Guilin seeks to expand tourism
Updated: 2013-03-27 07:14
By Deng Zhangyu (China Daily)
Chen Gang (left), deputy governor of the Guangxi Zhuang autonomous region, and Zhao Leqin, Party chief of Guilin city, at a news conference in Beijing on Tuesday. Zou Hong / China Daily
Guilin, a popular tourist destination renowned for its unique scenery of karst topography, is going to expand its international flights and seek favorable visa policies from the central government to become more of an international tourist destination, the mayor said on Tuesday.
The city now has only five direct international flights, Mayor Huang Junhua said at a news conference in Beijing on Tuesday.
Huang said Guilin, which received 1.9 million overseas tourists last year, will expand its airport to make it easier for foreign tourists to visit the city in South China's Guangxi Zhuang autonomous region. He did not elaborate.
Tripper Diem, who runs a hotel in Yangshuo, a well-know tourist county 66 km from Guilin, said most of his friends from other countries must fly to Guangzhou, Shanghai or Beijing first, and then fly to Guilin from there.
"Better transportation will make it more convenient to foreign tourists. It will be a big help to Guilin," Diem said.
Huang said Guilin is also striving to give foreign tourists visas upon arrival, but the central government is still considering the request, and "details of the policy still need more discussion".
Guilin was endorsed by the National Development and Reform Commission, China's economic planner, in November, which means the central government will offer favorable policies in support of Guilin's development of its tourism industry.
Wang Wei, director of the social development department of the National Development and Reform Commission, said on Tuesday that special policies will be applied to Guilin to support its development.
So far, the NDRC has approved Hainan and Yunnan provinces as well as Guilin as three reform pilot areas, aiming to explore a way to develop the environment-friendly tourism industry instead of developing polluting industries.
Hainan, at the southern tip of China, has received such favorable policies, including allowing mainland travelers to buy duty-free goods worth up to 8,000 yuan ($1,290) as long as the visitors leave the island by air.
Zhao Leqin, Party chief of Guilin, said special policies will be tailored to support Guilin's development and benefit residents' life as well.
The city government aims to have the tourism industry account for 20 percent of its GDP by 2015, up from the current 18.1 percent, he said.
The city has been appreciated by visitors from both home and abroad, including about 160 presidents and leaders - among them was US president Richard Nixon during his visit to China in 1972.
Scenery of the city appears on the back of the 20 yuan note.
About 200,000 people work in the city's tourism sector.
Huang said the city will continue to have environmental protection on the top of its agenda.
There are three State-level nature reserves and eight provincial-level reserves in Guilin to protect its Lijiang River.

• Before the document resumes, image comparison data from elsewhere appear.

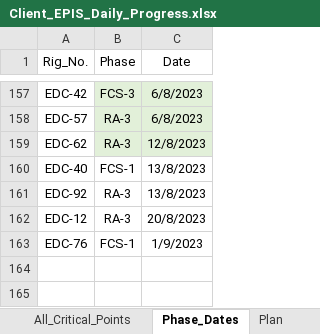
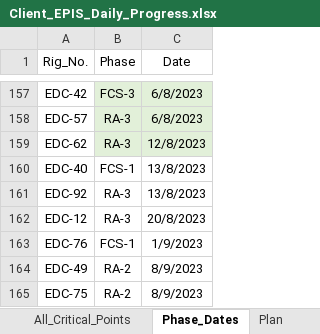
Before and after one commit to EPIS2023/KPC_EPIS_Follow_Up, an Excel workbook: Client_EPIS_Daily_Progress.xlsx, sheet Phase_Dates, drawn as a sheet; only a part is shown, gaps mark what is left out; values as stored, in another font and other column widths than the file's, no borders; the diff names each change by its address in the sheet, - before the commit and + after, or states it on an @@ line.

```diff
--- a/Client_EPIS_Daily_Progress.xlsx (sheet Phase_Dates)
+++ b/Client_EPIS_Daily_Progress.xlsx (sheet Phase_Dates)
+row 164: EDC-49 | RA-2 | 8/9/2023
+row 165: EDC-75 | RA-2 | 8/9/2023
```
Also changed, not shown: sheet All_Critical_Points, sheet Audit_Teams_Follow_Up, sheet Team_Management, hidden cells.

The area of nature reserves accounts for 14 percent of the city's territory, he said.
Three reservoirs were built in the upstream of Lijiang River between 2006 and 2010 to prevent the river from drying up in dry periods, he said.
The city will soon work to clear pollution in the river caused by agriculture, he said.
(China Daily 03/27/2013 page5)